“What renown is there in that?” (The Two Towers, 2002)


Screenwriter Peter Jackson barely touched upon J.R.R. Tolkien’s character Éowyn and her desire for renown. Searching through several blog resources revealed much more information on Éowyn and her quests for glory. Information which I shall discuss in more detail when I come across the underlying story in The Lord of the Rings book series. Until then, allow me to tell you what I’ve found.

What Some Christians First Think When Someone Seeks Renown

Watching the theatrical edition of The Two Towers glosses over Éowyn’s desire for renown. Possibly because of the negative connotation associated with the word. My favorite online dictionary defines renown as fame, glory, distinction, and so forth. Everything that man’s sinful nature desires.

For that is exactly what Christians fight against in their own personal walk with Christ: The desire to make themselves great. One phrase that a New Testament writer described this desire as was Selfish Ambition. Believers need to focus on giving all glory to God, not to themselves. To do God’s will ensures God will guide our steps in life.

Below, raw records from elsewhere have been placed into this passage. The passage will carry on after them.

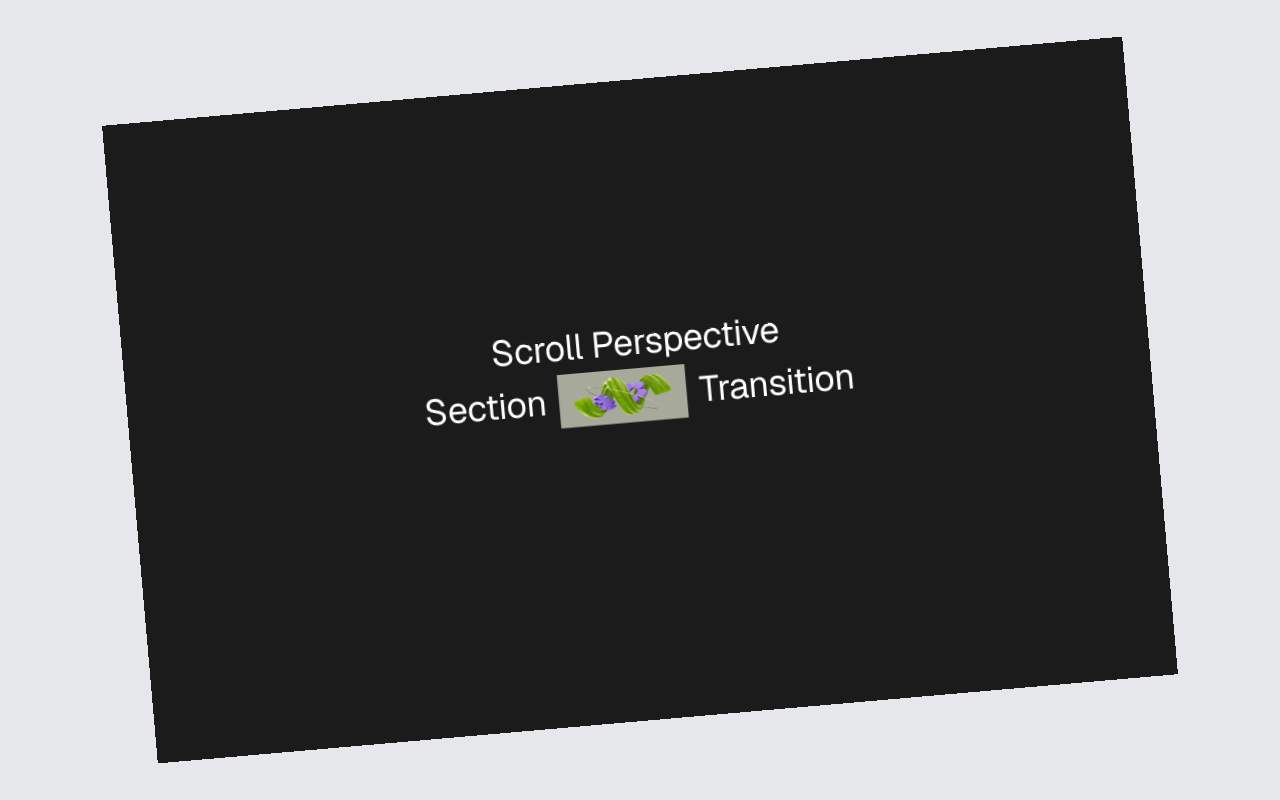
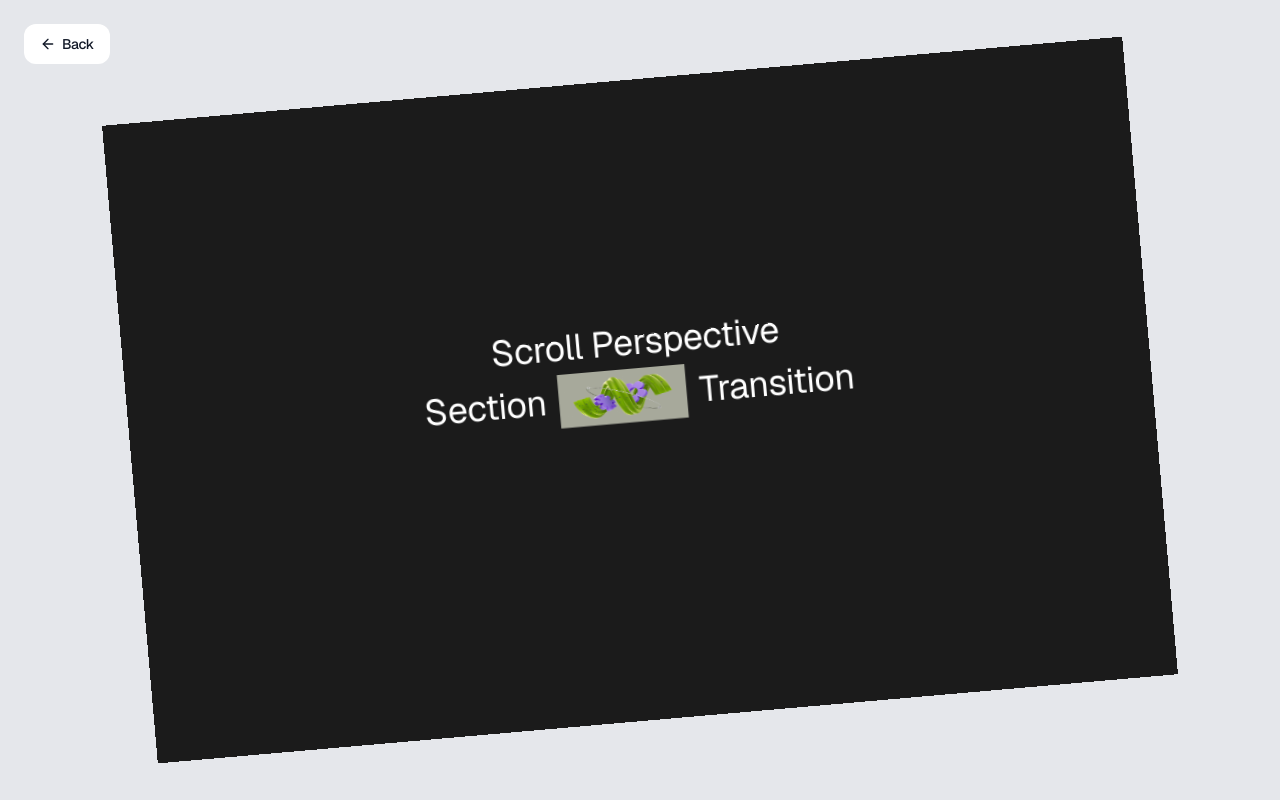
Before and after one commit to Carter2307/Experiments, a Next.js app: page /animations/sticky-on-scroll in a window 1280 px wide. Shown: the top 800 px of the page. Built offline with nearby package versions, Linux system fonts and the light colour scheme.

Commit message:
Add fullscreen page tempalte

```diff
--- a/src/app/(content)/animations/sticky-on-scroll/page.tsx
+++ b/src/app/(content)/animations/sticky-on-scroll/page.tsx
@@ -4,15 +4,15 @@ import Image from "next/image";
 import pic1 from "./assets/img-1.jpg";
 import pic2 from "./assets/img-2.jpg";
 import pic3 from "./assets/img-3.jpg";
-import { useEffect, useRef } from "react";
-import { MotionValue, motion, useScroll, useTransform } from "motion/react";
+import {useEffect, useRef} from "react";
+import {motion, MotionValue, useScroll, useTransform} from "motion/react";
 import Lenis from "lenis";
+import FullScreenCraft from "@/components/templates/FullScreenCraft.tempalte";
 
 export default function StickyOnScrollPage() {
     const container = useRef(null);
-  const { scrollYProgress } = useScroll({
-    target: container,
-    offset: ["start start", "end end"],
+    const {scrollYProgress} = useScroll({
+        target: container, offset: ["start start", "end end"],
     });
 
     useEffect(() => {
@@ -26,24 +26,23 @@ export default function StickyOnScrollPage() {
         requestAnimationFrame(raf);
     }, []);
 
-  return (
+    return (<FullScreenCraft>
             <div className="relative h-[300vh] bg-gray-200" ref={container}>
-      <Section1 scrollYProgress={scrollYProgress} />
-      <Section2 scrollYProgress={scrollYProgress} />
-      <Section3 scrollYProgress={scrollYProgress} />
+                <Section1 scrollYProgress={scrollYProgress}/>
+                <Section2 scrollYProgress={scrollYProgress}/>
+                <Section3 scrollYProgress={scrollYProgress}/>
             </div>
+        </FullScreenCraft>
     );
 }
 
-const Section1 = ({ scrollYProgress }: { scrollYProgress: MotionValue }) => {
+const Section1 = ({scrollYProgress}: { scrollYProgress: MotionValue }) => {
     const scale = useTransform(scrollYProgress, [0, 1], [1, 0.8]);
     const rotate = useTransform(scrollYProgress, [0, 1], [0, -5]);
 
-  console.log(scale, rotate);
 
-  return (
-    <motion.div
-      style={{ scale, rotate }}
+    return (<motion.div
+            style={{scale, rotate}}
             className="sticky top-0 h-screen bg-[#1b1b1b] text-[3.5vw] flex flex-col items-center justify-center text-white pb-[10vh]"
         >
             <p>Scroll Perspective</p>
@@ -52,30 +51,25 @@ const Section1 = ({ scrollYProgress }: { scrollYProgress: MotionValue }) => {
                 <p>Section</p>
 
                 <div className="relative w-[12.5vw]">
-          <Image src={pic1} alt="img" placeholder="blur" fill />
+                    <Image src={pic1} alt="img" placeholder="blur" fill/>
                 </div>
 
                 <p>Transition</p>
             </div>
-    </motion.div>
-  );
+        </motion.div>);
 };
 
-const Section2 = ({ scrollYProgress }: { scrollYProgress: MotionValue }) => {
+const Section2 = ({scrollYProgress}: { scrollYProgress: MotionValue }) => {
     const scale = useTransform(scrollYProgress, [0, 1], [0.8, 1]);
     const rotate = useTransform(scrollYProgress, [0, 1], [5, 0]);
 
-  return (
-    <motion.div className="sticky top-0  h-screen" style={{ scale, rotate }}>
-      <Image src={pic2} alt="img" placeholder="blur" fill />
-    </motion.div>
-  );
+    return (<motion.div className="sticky top-0  h-screen" style={{scale, rotate}}>
+            <Image src={pic2} alt="img" placeholder="blur" fill/>
+        </motion.div>);
 };
 
-const Section3 = ({ scrollYProgress }: { scrollYProgress: MotionValue }) => {
-  return (
-    <div className="sticky top-0  h-screen">
-      <Image src={pic3} alt="img" placeholder="blur" fill />
-    </div>
-  );
+const Section3 = ({scrollYProgress}: { scrollYProgress: MotionValue }) => {
+    return (<div className="sticky top-0  h-screen">
+            <Image src={pic3} alt="img" placeholder="blur" fill/>
+        </div>);
 };
--- /dev/null
+++ b/src/components/templates/FullScreenCraft.tempalte.tsx
@@ -0,0 +1,13 @@
+import React from "react";
+import {BackButton} from "@/components/BackButton/BackButton";
+
+export default function FullScreenCraft(props: {children: React.ReactNode}) {
+    const { children} = props;
+
+    return <section className={"relative"}>
+        <div className={"fixed top-6 left-6 z-50"}>
+            <BackButton/>
+        </div>
+        {children}
+    </section>
+}
--- a/src/constant/crafts.ts
+++ b/src/constant/crafts.ts
@@ -20,5 +20,9 @@ export const CRAFTS: Craft[] = [{
         title: "Prompt Box Attachment", date: "5 Jan 2025", url: "/animations/prompt-box-attachment",
         slug: "prompt-box-attachment",
         category: CraftCategory.animation
+    }, {
+        title: "Sticky content on scroll", date: "5 Jan 2025", url: "/animations/sticky-on-scroll",
+        slug: "sticky-on-scroll",
+        category: CraftCategory.animation
     }]
 }]
```
Lines whose indentation alone changed are shown as unchanged.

Consequently, when a Christian hears this line in the extended edition of The Two Towers (yes, I speak of myself), she balks at her own Selfish Ambition existing in a Tolkien character. Yet, there exists something more astonishing within this beloved series: Éowyn found her renown. And it was considered good.

How Shieldmaiden Éowyn Found Her Renown in Life

The theatrical cuts for The Lord of the Rings leaves out all references to Éowyn’s search for glory. All references other than those connected to Aragorn II, son of Arathorn. But according to Tolkien Gateway , and I must assume to the books which I have forgotten, Éowyn did eventually find her renown. Simply in a different form than she first imagined.

Disgusted at the mere thought of caring for Rohan’s women and children, Éowyn revealed more than was proper to Aragorn, the man whom she loved. However, he knew she would never find satisfaction in a life with him. And he told her so in Peter Jackson’s The Return of the King (2003). Though heartbroken at Aragorn’s refusal to be with her, she still pursued her need for glory.

Thus, when the time came to fight against the evil forces, Éowyn disguised herself and went out with the Rohan men to fight against Mordor. Here she nearly met her death. But, here, she also fought the Witch-king, defending King Théoden from more harm, and earning her title as Lady of the Shield-arm. Then she was at peace, which resulted in her falling in love with Faramir and becoming Lady of Ithilien.

What J.R.R. Tolkien Revealed on His Thoughts of Renown

When J.R.R. Tolkien’s father died, and his mother married a man who practiced Catholicism, J.R.R. Tolkien grew up with the Catholic faith. Therefore, he knew about man’s will to pursue Selfish Ambition. He simply didn’t condemn it. Recognizing the sinful nature as something within every man, he merely told the tale on how it can bring a person to fight when she need not fight.

Aragorn made a point in The Return of the King which resounded with me strongly: The point about how valor often exists without renown. Aragorn said this to Éowyn, telling her, gently and discreetly,  how she would regret joining in union with him. He said this mere minutes before appearing to desert Rohan’s men on the eve of battle. He couldn’t have been more right in what he saw in Rohan’s shieldmaiden. For she rejected him for his misconstrued departure.

And, now, I bid my readers good day. Asking them to conclude their own judgments on whether mankind should pursue personal renown in today’s fallen world. If J.R.R. Tolkien found a way for this human trait to coincide with the good fight, then surely my thoughts on its evil ways must be wrong. Only the Lord knows for certain.